The uncertainty over the future of Novell continued to weigh on the company as it reported disappointing financial results for the third quarter of fiscal 2010 ended July 31.
Novell, the maker of the venerable NetWare operating system and GroupWise collaboration software, has bought its way into many adjacent markets, including Linux, but has not been able to grow new businesses faster than old ones are declining.
In the quarter, revenues fell 7.9 per cent to $199m; net income fell a little less, down 5.9 per cent to $15.7m. In a call with Wall Street analysts, Novell's chief financial officer Dana Russell said that the figures were below Novell's expectations, and that it was the first time since the current management team took over five years ago that they had missed their numbers.
While it's convenient to say that the softness in Novell's business is due to a rejected and unsolicited takeover bid from New York hedge fund Elliott Associates back in March, there very well could be something else going on here — such as customers preferring the integrated stacks of software from Microsoft or Red Hat, just to name one possibility.

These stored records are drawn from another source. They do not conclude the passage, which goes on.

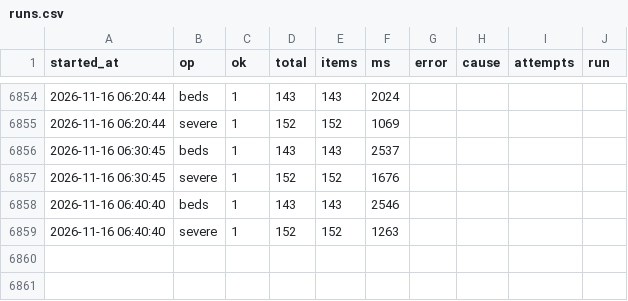
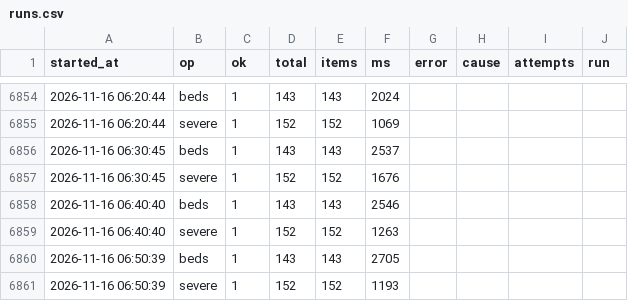
Before and after one commit to hyun19393/GoldenTime, a CSV file: data/runs.csv, drawn as a sheet; only a part is shown, gaps mark what is left out; the diff names each change by its address in the sheet, - before the commit and + after, or states it on an @@ line.

```diff
--- a/data/runs.csv
+++ b/data/runs.csv
+row 6860: 2026-11-16 06:50:39 | beds | 1 | 143 | 143 | 2705
+row 6861: 2026-11-16 06:50:39 | severe | 1 | 152 | 152 | 1193
```
Also changed, not shown: 8 other files.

And merely slapping the WorkloadIQ name on the operating systems, appliance spinners, security, provisioning, and access control programs that Novell has sold separately — as it announced it was doing last week in order to have something positive to say during the Q3 call with Wall Street — cannot change that. Novell needs to be a safe place to invest in the long term to win that kind of deal.
But throwing all possible futures in the air — including selling the company, breaking it up, distributing some of its $1bn cash hoard to investors, or keeping on doing what it has been doing — and not picking one for five months does not make Novell seem safe. That's probably why Novell is wilting a bit in a Linux market that is growing nicely.
Software licenses at Novell declined in the third quarter by 7.6 per cent to just under $25m. Maintenance and subscription revenues were adversely impacted by the waning of support activations by Microsoft customers who were tooling around with SUSE Linux. Maintenance and subscription revenues fell 6.9 per cent to $152.5m. Services revenues — professional and other kinds of custom consulting engagements, not product support — dropped by 15 per cent to $21.6m.
In the call, Russell said that Linux invoicing was down 11 per cent in Q3, but excluding the Microsoft SUSE Linux coupon windfall from a few years back, which has petered out this year, the core SUSE Linux invoicing was up 15 per cent in the quarter and is up 41 per cent for the first nine months of the fiscal year.
Clearly, the uncertainty is weighing down the core Linux biz — but perhaps not as much as you might think. Russell did a little math in real time on the call, and said that if you took Microsoft out of the equation, Linux revenues are up 9 per cent year to date. They were off 7.1 per cent in fiscal Q3, however, to $35.5m.
Ron Hovsepian, Novell's president and CEO, said Novell would not answer questions about the board's review of the company's options nor comment on the two dozen or so companies that have been sniffing around the company since March. Novell is also ceasing to provide revenue guidance for future quarters.
What Hovsepian did talk about was Novell's partnership with server-virtualization juggernaut VMware, which was announced in June.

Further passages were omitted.